  1. ^ a b c d e f Blow, Alice (2021). "Benvenuto Cellini, Salt Cellar". smarthistory.org. Retrieved 2023-03-31.
  2. ^ a b c Gallucci, Margaret A.; Rossi, Paolo L., eds. (2004). Benvenuto Cellini: Sculpture, Goldsmith, Writer. Cambridge, UK: Cambridge University Press. pp. 71–78. ISBN 978-0521816618.
  3. ^ a b c Gardner, Victoria C. (1997). "Homines non nascuntur, sed figuntur: Benvenuto Cellini's Vita and Self-Presentation of the Renaissance Artist". The Sixteenth Century Journal. 28 (2): 447–465. doi:10.2307/2543453. ISSN 0361-0160. JSTOR 2543453. S2CID 165889629.
  4. ^ "The treatises of Benvenuto Cellini on goldsmithing and sculpture : Cellini, Benvenuto, 1500-1571". Internet Archive. March 25, 2023. Retrieved April 9, 2024.
  5. ^ "The Autobiography of Benvenuto Cellini by Benvenuto Cellini". Project Gutenberg. May 1, 2003. Retrieved April 9, 2024.
  6. ^ a b c d e f g h i j k Hartt, Frederick; Wilkins, David G. (2011). History of Italian Renaissance Art: Painting, Sculpture, Architecture. Upper Saddle River, NJ: Pearson/Prentice Hall. pp. 662–663. ISBN 978-0-205-70581-8. OCLC 768783778.
  7. ^ Cole, Michael (2002). Cellini and the Principals of Sculpture. England: Cambridge University Press. pp. 4–5. ISBN 0521813212.
  8. ^ a b c Ashbee, C.R. (1967). The Treaties of Benvenuto Cellini on Goldsmithing and Sculpture. New York: Dover Publications. pp. 58–60.
  9. ^ a b c d e f "Saliera". Kunsthistorisches Museum Wien. Retrieved 2023-04-21.
  10. ^ Cellini, Benvenuto (1906). Symonds, John Addington (ed.). The Life of Benvenuto Cellini, Written by Himself.
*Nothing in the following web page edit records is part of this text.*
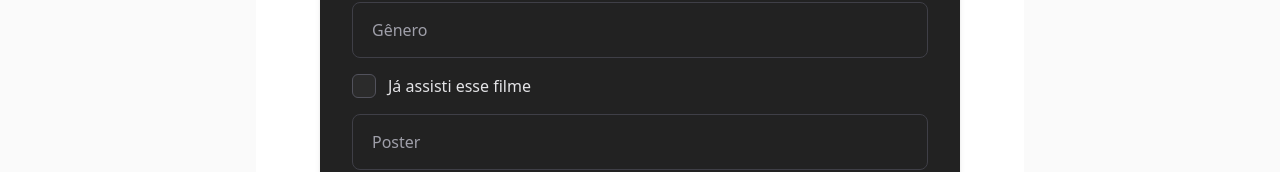
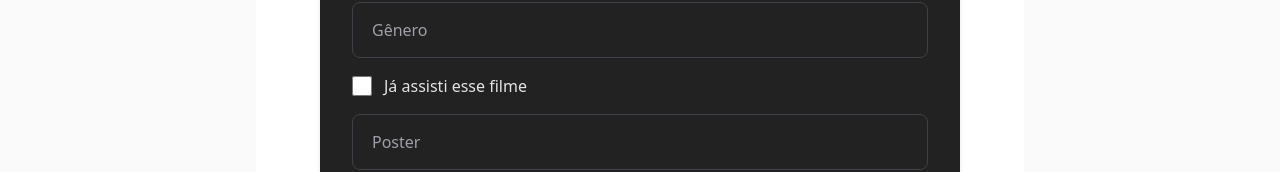
Before and after one commit to marcospedroweb/teste-tecnico-cejam, a Next.js app in the folder frontend/: page /movies/new in a window 1280 px wide. Shown: the part 462-634 px from the top of the page. Built offline with nearby package versions, Linux system fonts and the light colour scheme; no server answers.

Commit message:
refactor: update css checkbox

```diff
--- a/frontend/src/components/ui/Checkbox.tsx
+++ b/frontend/src/components/ui/Checkbox.tsx
@@ -4,7 +4,7 @@ import { forwardRef, InputHTMLAttributes } from 'react';
 import { FaCheck } from 'react-icons/fa';
 
 interface CheckboxProps extends InputHTMLAttributes<HTMLInputElement> {
-  label: string;
+  label?: string;
 }
 
 export const Checkbox = forwardRef<HTMLInputElement, CheckboxProps>(
@@ -12,39 +12,26 @@ export const Checkbox = forwardRef<HTMLInputElement, CheckboxProps>(
     return (
       <label
         htmlFor={id}
-        className="flex items-center gap-3 cursor-pointer select-none"
+        className="flex cursor-pointer items-center gap-3 select-none"
       >
         <input
           ref={ref}
           id={id}
           type="checkbox"
-          className="peer hidden"
+          className={`
+            h-5 w-5
+            cursor-pointer
+            rounded
+            border-zinc-600
+            bg-[#2b2b2b]
+            accent-[#e5234b]
+            focus:ring-2
+            focus:ring-[#e5234b]
+            focus:ring-offset-2
+            focus:ring-offset-[#222222]
+          `}
           {...props}
         />
-
-        <div
-          className="
-            flex
-            h-6
-            w-6
-            items-center
-            justify-center
-            rounded-md
-            border
-            border-zinc-600
-            bg-[#2b2b2b]
-            transition-all
-            duration-200
-
-            peer-checked:border-[#e5234b]
-            peer-checked:bg-[#e5234b]
-          "
-        >
-          <FaCheck
-            size={12}
-            className="scale-0 text-white transition-transform peer-checked:scale-100"
-          />
-        </div>
 
         <span className="text-zinc-200">{label}</span>
       </label>
```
Translated by Symond, John Addington. New York, NY: Brentano's. OCLC 536112.
  11. ^ Warnke, Martin (1993). The Court Artist: On the Ancestry of the Modern Artist. Ideas in Context. Translated by McLintock, David. Cambridge, [England] ; New York, NY: Cambridge University Press. p. 189. ISBN 978-0521363754. OCLC 26399208.
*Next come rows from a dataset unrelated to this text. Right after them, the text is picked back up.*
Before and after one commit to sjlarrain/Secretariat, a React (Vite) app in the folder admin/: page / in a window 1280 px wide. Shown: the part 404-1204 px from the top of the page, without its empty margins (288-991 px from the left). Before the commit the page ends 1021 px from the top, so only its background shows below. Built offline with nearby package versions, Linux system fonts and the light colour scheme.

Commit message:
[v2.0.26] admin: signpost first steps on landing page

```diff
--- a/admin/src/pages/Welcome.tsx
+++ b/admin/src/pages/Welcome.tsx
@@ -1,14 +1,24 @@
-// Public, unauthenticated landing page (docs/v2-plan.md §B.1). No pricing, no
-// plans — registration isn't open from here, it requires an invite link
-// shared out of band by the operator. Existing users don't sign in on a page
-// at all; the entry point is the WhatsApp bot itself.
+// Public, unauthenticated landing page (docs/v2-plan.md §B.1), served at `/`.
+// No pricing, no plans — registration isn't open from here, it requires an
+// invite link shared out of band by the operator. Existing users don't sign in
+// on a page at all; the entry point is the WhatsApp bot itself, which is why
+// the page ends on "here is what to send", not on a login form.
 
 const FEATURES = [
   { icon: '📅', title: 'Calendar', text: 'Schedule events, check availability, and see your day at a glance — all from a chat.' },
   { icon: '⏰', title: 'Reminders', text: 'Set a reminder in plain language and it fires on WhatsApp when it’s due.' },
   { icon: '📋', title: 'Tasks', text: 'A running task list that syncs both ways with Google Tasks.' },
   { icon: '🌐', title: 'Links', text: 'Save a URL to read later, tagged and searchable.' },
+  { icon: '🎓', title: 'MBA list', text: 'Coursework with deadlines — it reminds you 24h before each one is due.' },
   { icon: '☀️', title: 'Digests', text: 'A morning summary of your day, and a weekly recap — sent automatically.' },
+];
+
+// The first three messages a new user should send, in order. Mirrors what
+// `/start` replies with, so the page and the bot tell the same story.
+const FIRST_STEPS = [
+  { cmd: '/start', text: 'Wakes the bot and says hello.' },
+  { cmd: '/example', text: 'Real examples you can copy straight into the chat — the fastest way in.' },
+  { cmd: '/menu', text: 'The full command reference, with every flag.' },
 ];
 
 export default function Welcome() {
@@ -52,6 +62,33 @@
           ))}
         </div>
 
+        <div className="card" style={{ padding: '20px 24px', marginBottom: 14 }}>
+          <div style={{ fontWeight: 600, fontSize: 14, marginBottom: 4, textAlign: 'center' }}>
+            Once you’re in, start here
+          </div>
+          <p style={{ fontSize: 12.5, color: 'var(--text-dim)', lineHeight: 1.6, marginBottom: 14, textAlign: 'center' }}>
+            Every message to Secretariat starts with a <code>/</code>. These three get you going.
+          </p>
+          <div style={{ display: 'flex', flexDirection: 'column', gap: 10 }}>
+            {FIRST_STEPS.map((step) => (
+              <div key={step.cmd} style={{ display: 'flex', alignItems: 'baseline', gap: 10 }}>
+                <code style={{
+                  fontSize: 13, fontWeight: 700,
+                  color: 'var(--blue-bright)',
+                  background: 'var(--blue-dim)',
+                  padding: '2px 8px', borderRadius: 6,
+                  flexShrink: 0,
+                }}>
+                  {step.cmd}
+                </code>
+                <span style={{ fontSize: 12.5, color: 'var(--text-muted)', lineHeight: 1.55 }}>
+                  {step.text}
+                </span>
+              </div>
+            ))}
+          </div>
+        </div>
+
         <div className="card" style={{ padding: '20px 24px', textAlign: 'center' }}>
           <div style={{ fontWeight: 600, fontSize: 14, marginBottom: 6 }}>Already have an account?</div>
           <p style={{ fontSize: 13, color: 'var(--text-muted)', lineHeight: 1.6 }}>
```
  12. ^ "Selected masterpieces – The Goldsmith's Art: Sogenannte Saliera". Retrieved 2013-10-08.
  13. ^ Spectacular reopening of the Kunstkammer Archived 24 October 2013 at the Wayback Machine, Kunsthistorisches Museum
  14. ^ Richard Bernstein (January 26, 2006). "For Stolen Saltcellar, a Cellphone Is Golden". The New York Times.
  15. ^ Derek Brooks (February 28, 2013). "Famed 'La Saliera' sculpture back on display in Vienna". Reuters.
  16. ^ "Police find stolen £36m figurine". BBC Online. January 22, 2006. Retrieved 2011-01-28.
  17. ^ "Austrian art thief sentenced to four years". Los Angeles Times. September 8, 2006. Retrieved April 9, 2024.
  18. ^ "Inflation Calculator: Bureau of Labor Statistics". Bls.gov. August 23, 2012. Retrieved 2012-11-18.

External links[edit]

48°12′13″N 16°21′43″E / 48.2036°N 16.3619°E / 48.2036; 16.3619